* **TO DO**:
Only the number is wanted: how many lines in the data contain "Dealer"?
──────
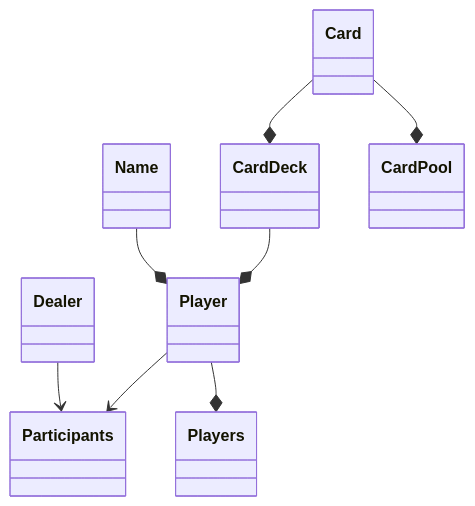
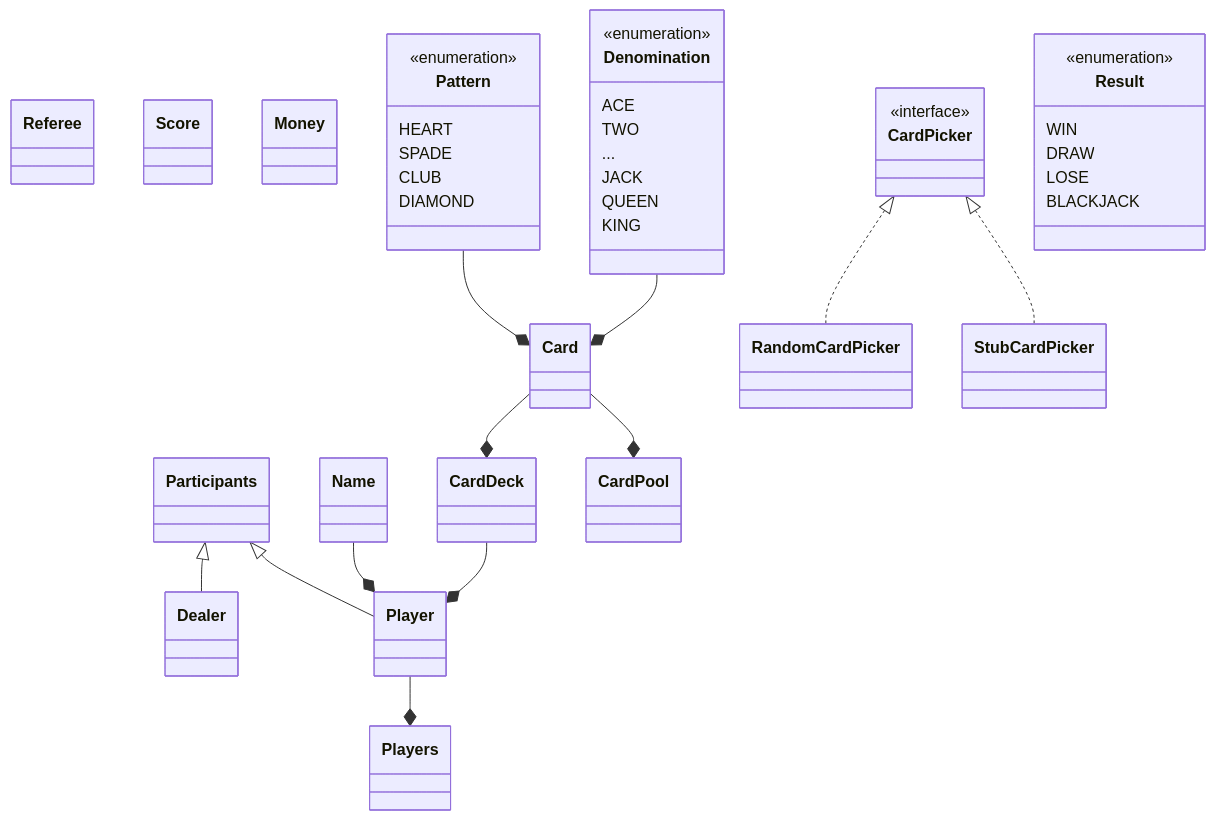
Before and after one commit to woowacourse/java-blackjack: the third of 3 diagrams in docs/README.md, drawn with Mermaid. The commit also changed other lines of this file, not shown here.

Commit message:
docs : 2단계 플로우차트, 클래스 다이어그램 완성

````diff
--- a/docs/README.md
+++ b/docs/README.md
@@ -58,11 +87,44 @@
 ```mermaid
 classDiagram
-Dealer-->Participants
-Player-->Participants
+Participants<|--Dealer
+Participants<|--Player
 Player--*Players
 Name--*Player
 CardDeck--*Player
 Card--*CardDeck
 Card--*CardPool
+class Referee
+class Score
+class Money
+Pattern--*Card
+Denomination--*Card
+CardPicker<|..RandomCardPicker
+CardPicker<|..StubCardPicker
+
+<<interface>> CardPicker
+
+class Result{
+    <<enumeration>>
+    WIN
+    DRAW
+    LOSE
+    BLACKJACK
+}
+class Pattern{
+    <<enumeration>>
+    HEART
+    SPADE
+    CLUB
+    DIAMOND
+}
+class Denomination{
+    <<enumeration>>
+    ACE
+    TWO
+    ...
+    JACK
+    QUEEN
+    KING
+}
 
 ```
````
──────
* **SOLUTION TO THIS PROBLEM**:
2